    Sponsored by the UCSC Central California Writing Project (CCWP), the History and Civics Project (HCP), and the California Subject Matter Project, features Antero Garcia (Associate Professor of Education, Stanford) and Niole Mirra (Assistant professor of Urban Teacher Education at Rutgers University).  Professors Garcia and Mirra work with educators nationwide on what they call "speculative civics" focused on youth-driven engagement in community/social change. 

    This event is meant for UCSC faculty, community educators and youth organizers, after-school educators, teacher educators, K-16 teachers in all disciplines and school leaders.


  • Rescheduled: April 27th, 12pm-1:15pm

    Location: McHenry Library 0266

    Fanon’s Children: Panthers, Crips, Bloods, and the Black Radical Tradition

    Professor Barganier's scholarly work is grounded in the knowledge traditions
    of the Black masses. His talk will be centered on his forthcoming book
    Fanon's Children: Panthers, Crips, Bloods, and the Black Radical Tradition,
    which examines the violent, social production of race in Los Angeles and the
    impact of state repression on the Black Panther Party.


  • March 30th, 2022, 12pm-1:15pm

    Speaker: kihana miraya ross

    “Anti-blackness, refusal, and resistance: Fugitive possibilities in Black education”
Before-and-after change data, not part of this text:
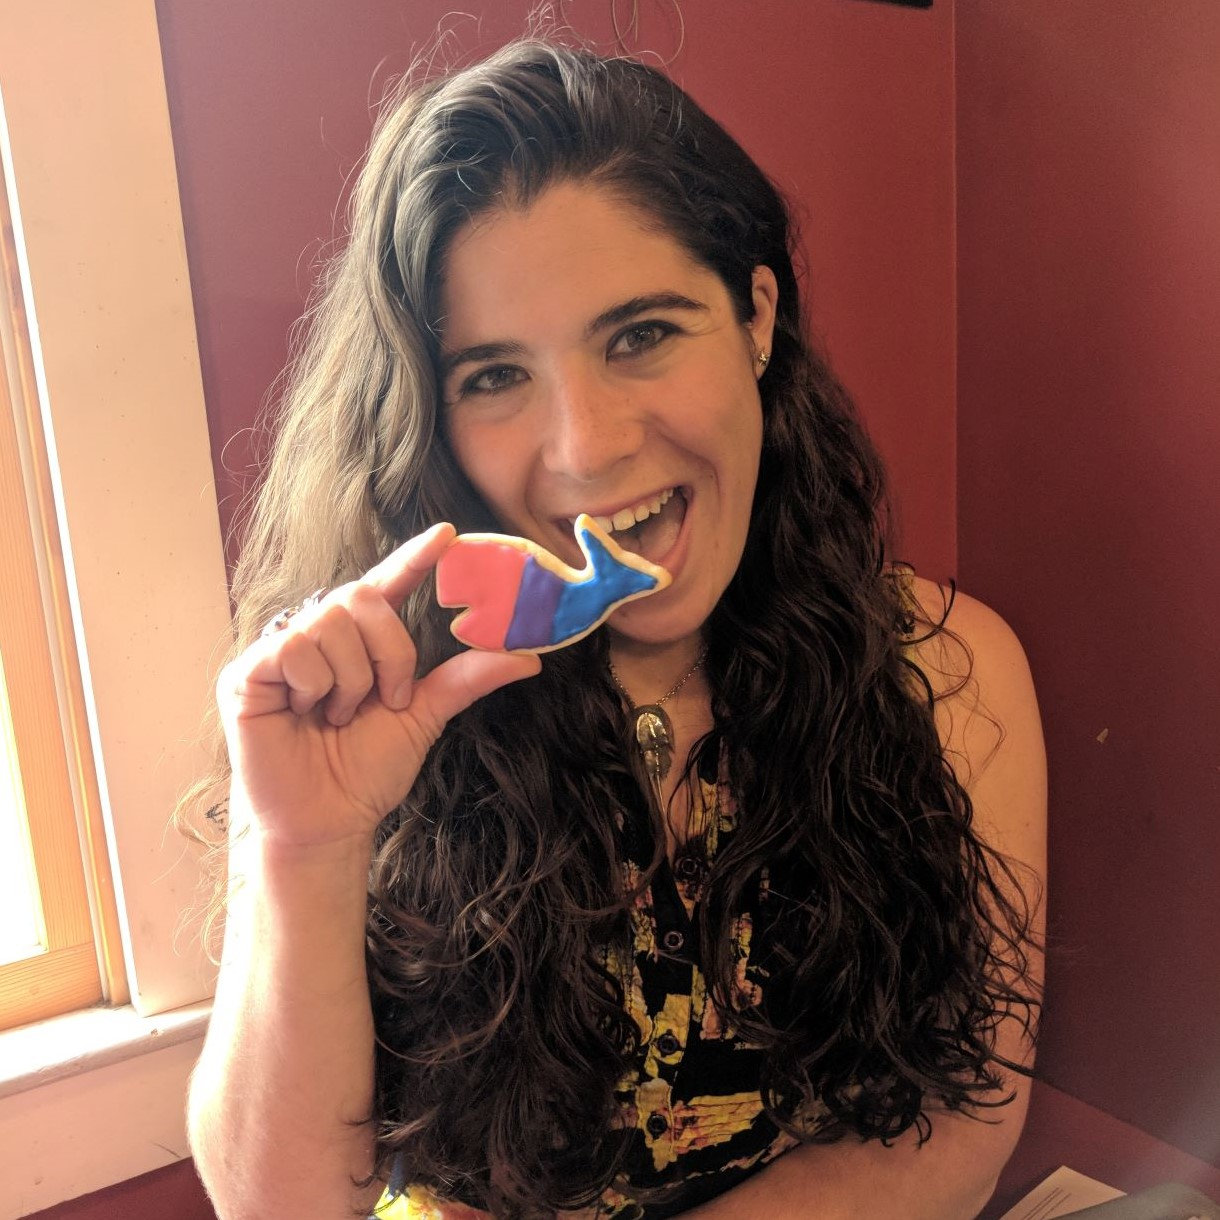
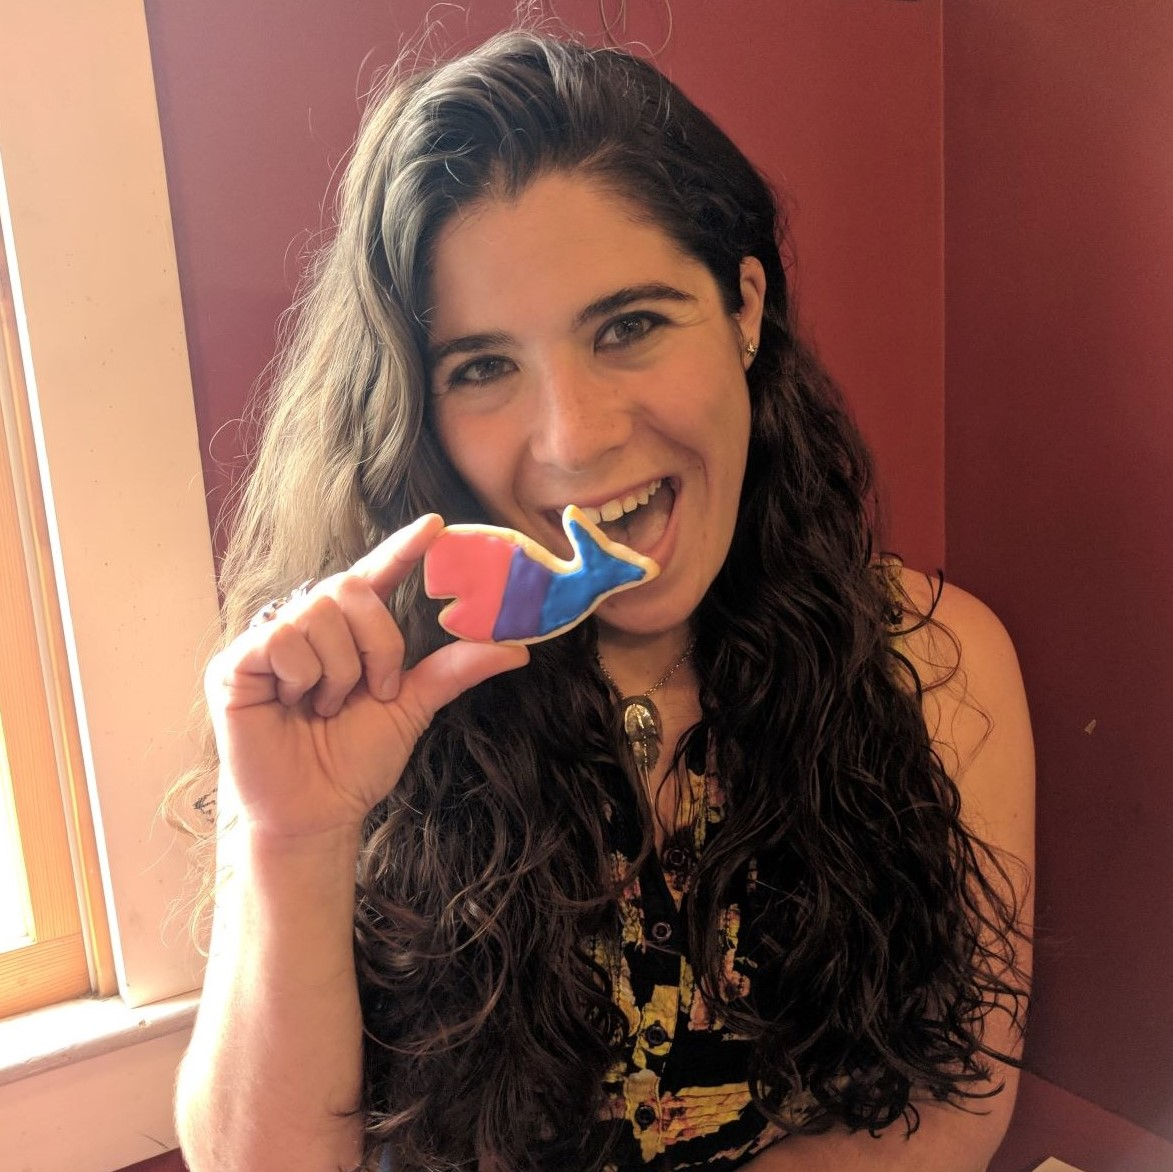
test background images, phoebe/sarah profile pics

diff --git a/about.md b/about.md
@@ -22,7 +22,7 @@ woDNA is composed of 4 AWESOME ladies. we can have photos of us and a little blu
 |Jennifer Smith-Mayo (Jen) is a Communication Ph.D. student at the University of Maine in Orono, Maine. Her advisors are Dr. Bridie McGreavy, Associate Professor of the Department of Communication and Journalism, and Dr. Heather Leslie, Associate Professor of the School of Marine Sciences. Jen’s research areas of interest are science communication, visual communication, and rhetoric. She’s also curious how immersive technology (e.g., an underwater drone or GoPro) and storytelling may offer ways for communities to engage more deeply with the environment, especially our streams, lakes, and oceans. Jen has an extensive background as a photographer and videographer and she lives in Maine with her husband, author Matthew P. Mayo, and their pup, Miss Tess.|Rene Francolini is a PhD student jointly advised by Damian Brady at University of Maine’s Darling Marine Center and Doug Rasher at Bigelow Laboratory for Ocean Sciences. Rene earned her B.S. in Biological Sciences as well as her M.S. in Computational Biology from Carnegie Mellon University. Rene is interested in the impact that climate change has on our coastal environments – particularly on the kelp forests of the Gulf of Maine. Combining field work, computer science, and laboratory work, she is investigating the how the kelp forests and associated ecosystem are adapting and responding to our changing climate. When not in the lab, you can find her enjoying time out in nature, gardening, searching for horseshoe crabs, or baking intricately designed (and sometimes science themed) baked goods! |
 
 
-| `SARAH RISLEY` | `PHOEBE JEKELEIK` |
+| **SARAH RISLEY** | **PHOEBE JEKELEIK** |
 | --- |  --- |
-| ![Jen](https://maine-wodna.github.io/assets/images/JenProfile.jpg) | ![Rene](https://maine-wodna.github.io/assets/images/ReneProfile.jpg)|
+| ![Jen](https://maine-wodna.github.io/assets/images/SarahProfile.jpeg) | ![Rene](https://maine-wodna.github.io/assets/images/PhoebeProfile.jpg)|
 |Jennifer Smith-Mayo (Jen) is a Communication Ph.D. student at the University of Maine in Orono, Maine. Her advisors are Dr. Bridie McGreavy, Associate Professor of the Department of Communication and Journalism, and Dr. Heather Leslie, Associate Professor of the School of Marine Sciences. Jen’s research areas of interest are science communication, visual communication, and rhetoric. She’s also curious how immersive technology (e.g., an underwater drone or GoPro) and storytelling may offer ways for communities to engage more deeply with the environment, especially our streams, lakes, and oceans. Jen has an extensive background as a photographer and videographer and she lives in Maine with her husband, author Matthew P. Mayo, and their pup, Miss Tess.| Rene is a PhD student jointly advised by Damian Brady at University of Maine’s Darling Marine Center and Doug Rasher at Bigelow Laboratory for Ocean Sciences. Rene earned her B.S. in Biological Sciences as well as her M.S. in Computational Biology from Carnegie Mellon University. Rene is interested in the impact that climate change has on our coastal environments – particularly on the kelp forests of the Gulf of Maine. Combining field work, computer science, and laboratory work, she is investigating the how the kelp forests and associated ecosystem are adapting and responding to our changing climate. When not in the lab, you can find her enjoying time out in nature, gardening, searching for horseshoe crabs, or baking intricately designed (and sometimes science themed) baked goods! |

diff --git a/Collection/HorizontalSupplies2.md b/Collection/HorizontalSupplies2.md
@@ -8,10 +8,10 @@ header:
 article_header:
   type: overlay
   align: center
-  theme: dark
+  theme: light
   mode: immersive
   background_image:
-    src: /assets/images/SampleBackground2.jpg
+    src: /assets/images/HI/HI-Supplies1.jpeg
 ---
 
 **THIS PAGE WILL BE IF YOU ARE NOT QUITE READY TO PROPERLY GATHER COLLECTION SUPPLIES**

diff --git a/Collection/HorizontalStoring2.md b/Collection/HorizontalStoring2.md
@@ -8,10 +8,10 @@ header:
 article_header:
   type: overlay
   align: center
-  theme: dark
+  theme: light
   mode: immersive
   background_image:
-    src: /assets/images/SampleBackground2.jpg
+    src: /assets/images/HI/HI-CollectedWater1.jpeg
 ---
 
 **THIS PAGE WILL BE IF YOU ARE NOT QUITE READY TO STORE YOUR WATER PROPERLY**

diff --git a/Collection/HorizontalStoring1.md b/Collection/HorizontalStoring1.md
@@ -8,10 +8,10 @@ header:
 article_header:
   type: overlay
   align: center
-  theme: dark
+  theme: light
   mode: immersive
   background_image:
-    src: /assets/images/SampleBackground2.jpg
+    src: /assets/images/HI/HI-CollectedWater1.jpeg
 ---
 
 **THIS PAGE WILL HAVE INFORMATION ON ANALYSIS of HORIZONTAL qPCR SAMPLES**

diff --git a/Collection/HorizontalSupplies1.md b/Collection/HorizontalSupplies1.md
@@ -8,10 +8,10 @@ header:
 article_header:
   type: overlay
   align: center
-  theme: dark
+  theme: light
   mode: immersive
   background_image:
-    src: /assets/images/SampleBackground2.jpg
+    src: /assets/images/HI/HI-Supplies1.jpeg
 ---
 
 ***SAMPLING SUPPLIES***

diff --git a/Collection/HorizontalBackground.md b/Collection/HorizontalBackground.md
@@ -11,7 +11,7 @@ article_header:
   theme: dark
   mode: immersive
   background_image:
-    src: /assets/images/SampleBackground2.jpg
+    src: /assets/images/HI/HI-BoatDockView.jpeg
 ---
 
 ***Using Horizontal Sampling Collection to Learn About Farmed Scallop eDNA***

diff --git a/Collection/HorizontalFilteringBackground2.md b/Collection/HorizontalFilteringBackground2.md
@@ -11,7 +11,7 @@ article_header:
   theme: dark
   mode: immersive
   background_image:
-    src: /assets/images/SampleBackground2.jpg
+    src: /assets/images/BIG-FILT/FilterRig5.jpeg
 ---
 
 **THIS PAGE WILL BE IF YOU ARE NOT QUITE READY TO FILTER PROPERLY**

diff --git a/Collection/HorizontalCollection2.md b/Collection/HorizontalCollection2.md
@@ -11,7 +11,7 @@ article_header:
   theme: dark
   mode: immersive
   background_image:
-    src: /assets/images/SampleBackground2.jpg
+    src: /assets/images/HI/HI-Boat3.jpeg
 ---
 
 **Note quite! Review your protocol and try again.**

diff --git a/Collection/HorizontalCollection1.md b/Collection/HorizontalCollection1.md
@@ -11,7 +11,7 @@ article_header:
   theme: dark
   mode: immersive
   background_image:
-    src: /assets/images/SampleBackground2.jpg
+    src: /assets/images/HI/HI-Boat3.jpeg
 ---
 
 **Nicely done!**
    This talk will consider what it means to think with anti-blackness, wake work, fugitivity, and reparations in education. ross offers the afterlife of school segregation and Black educational fugitive space, to characterize Black students’ anti-Black educational experiences and their production of Black space to refuse and